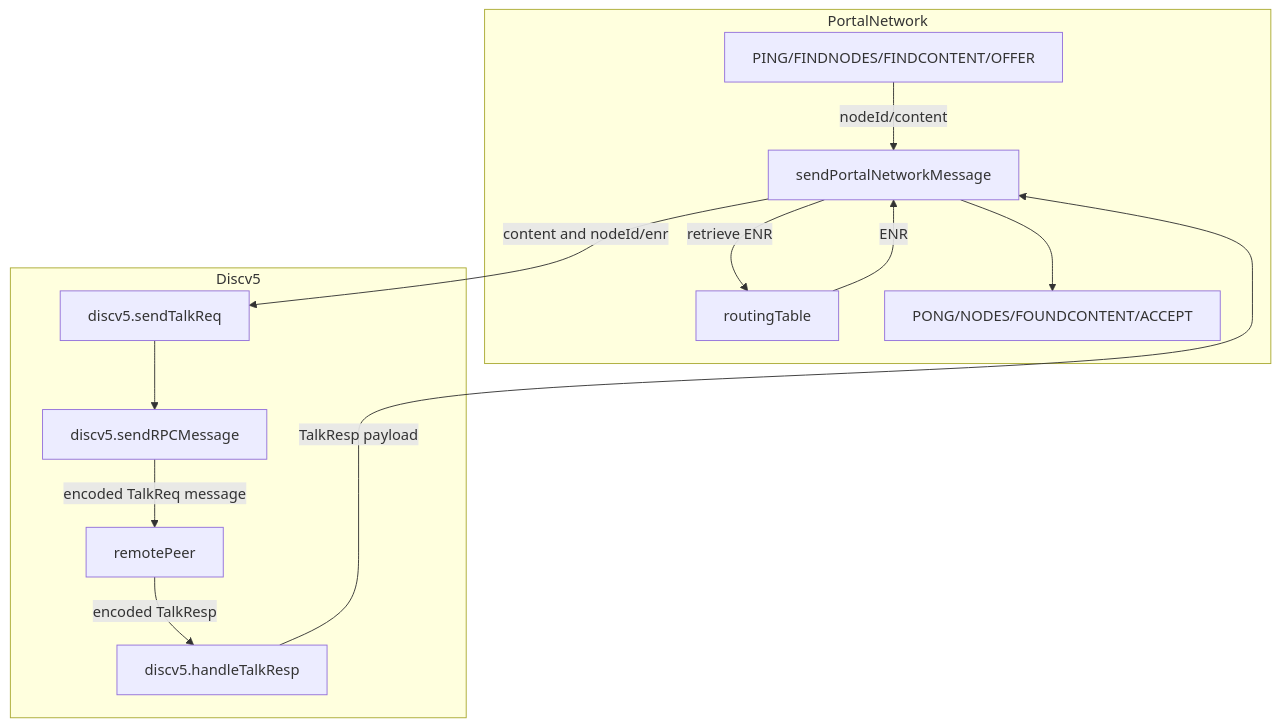
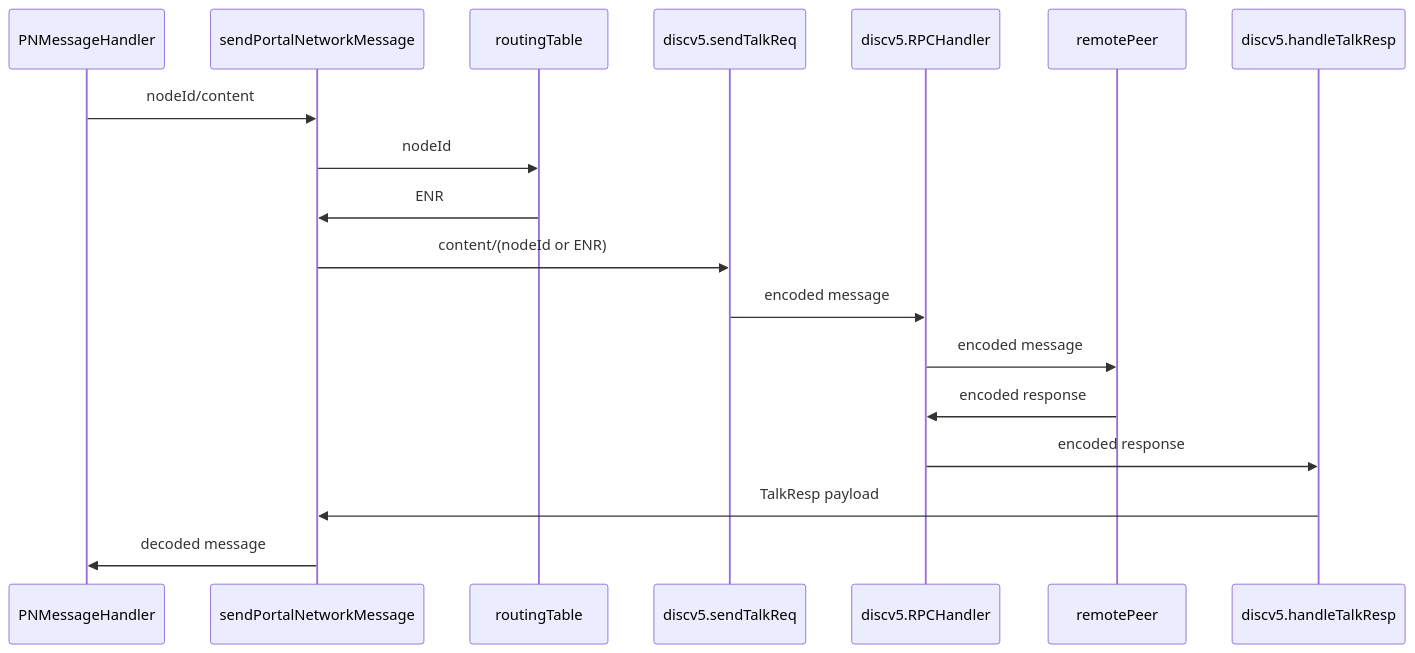
Before and after one commit to ethereumjs/ultralight: the fourth of 4 diagrams in packages/portalnetwork/ARCHITECTURE.md, drawn with Mermaid.

Commit message:
Rework message lifecycle as sequence diagram

````diff
--- a/packages/portalnetwork/ARCHITECTURE.md
+++ b/packages/portalnetwork/ARCHITECTURE.md
@@ -45,17 +45,14 @@
 ```mermaid
-    graph TD
-        subgraph PortalNetwork
-        PING/FINDNODES/FINDCONTENT/OFFER--nodeId/content --> sendPortalNetworkMessage
-        sendPortalNetworkMessage--retrieve ENR --> routingTable
-        routingTable--ENR --> sendPortalNetworkMessage
-        sendPortalNetworkMessage --> PONG/NODES/FOUNDCONTENT/ACCEPT
-        end
-        subgraph Discv5
-                sendPortalNetworkMessage--content and nodeId/enr --> discv5.sendTalkReq
-        discv5.sendTalkReq --> discv5.sendRPCMessage
-        discv5.sendRPCMessage--encoded TalkReq message --> remotePeer
-        remotePeer--encoded TalkResp --> discv5.handleTalkResp
-        discv5.handleTalkResp--TalkResp payload--> sendPortalNetworkMessage
-        end
+    sequenceDiagram
+        PNMessageHandler->>sendPortalNetworkMessage: nodeId/content
+        sendPortalNetworkMessage->>routingTable: nodeId
+        routingTable->>sendPortalNetworkMessage: ENR
+        sendPortalNetworkMessage->>discv5.sendTalkReq: content/(nodeId or ENR)
+        discv5.sendTalkReq->>discv5.RPCHandler: encoded message
+        discv5.RPCHandler->>remotePeer: encoded message
+        remotePeer->>discv5.RPCHandler: encoded response
+        discv5.RPCHandler->>discv5.handleTalkResp: encoded response
+        discv5.handleTalkResp->>sendPortalNetworkMessage: TalkResp payload
+        sendPortalNetworkMessage->>PNMessageHandler: decoded message
         
 ```
````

***

Among the lines above, find the one with "TalkResp --> discv5.handleTalkResp" and the one with "discv5.RPCHandler->>discv5.handleTalkResp: encoded response". Quote both and everything between them, exactly.

| EXPECTED ANSWER |
-        remotePeer--encoded TalkResp --> discv5.handleTalkResp
-        discv5.handleTalkResp--TalkResp payload--> sendPortalNetworkMessage
-        end
+    sequenceDiagram
+        PNMessageHandler->>sendPortalNetworkMessage: nodeId/content
+        sendPortalNetworkMessage->>routingTable: nodeId
+        routingTable->>sendPortalNetworkMessage: ENR
+        sendPortalNetworkMessage->>discv5.sendTalkReq: content/(nodeId or ENR)
+        discv5.sendTalkReq->>discv5.RPCHandler: encoded message
+        discv5.RPCHandler->>remotePeer: encoded message
+        remotePeer->>discv5.RPCHandler: encoded response
+        discv5.RPCHandler->>discv5.handleTalkResp: encoded response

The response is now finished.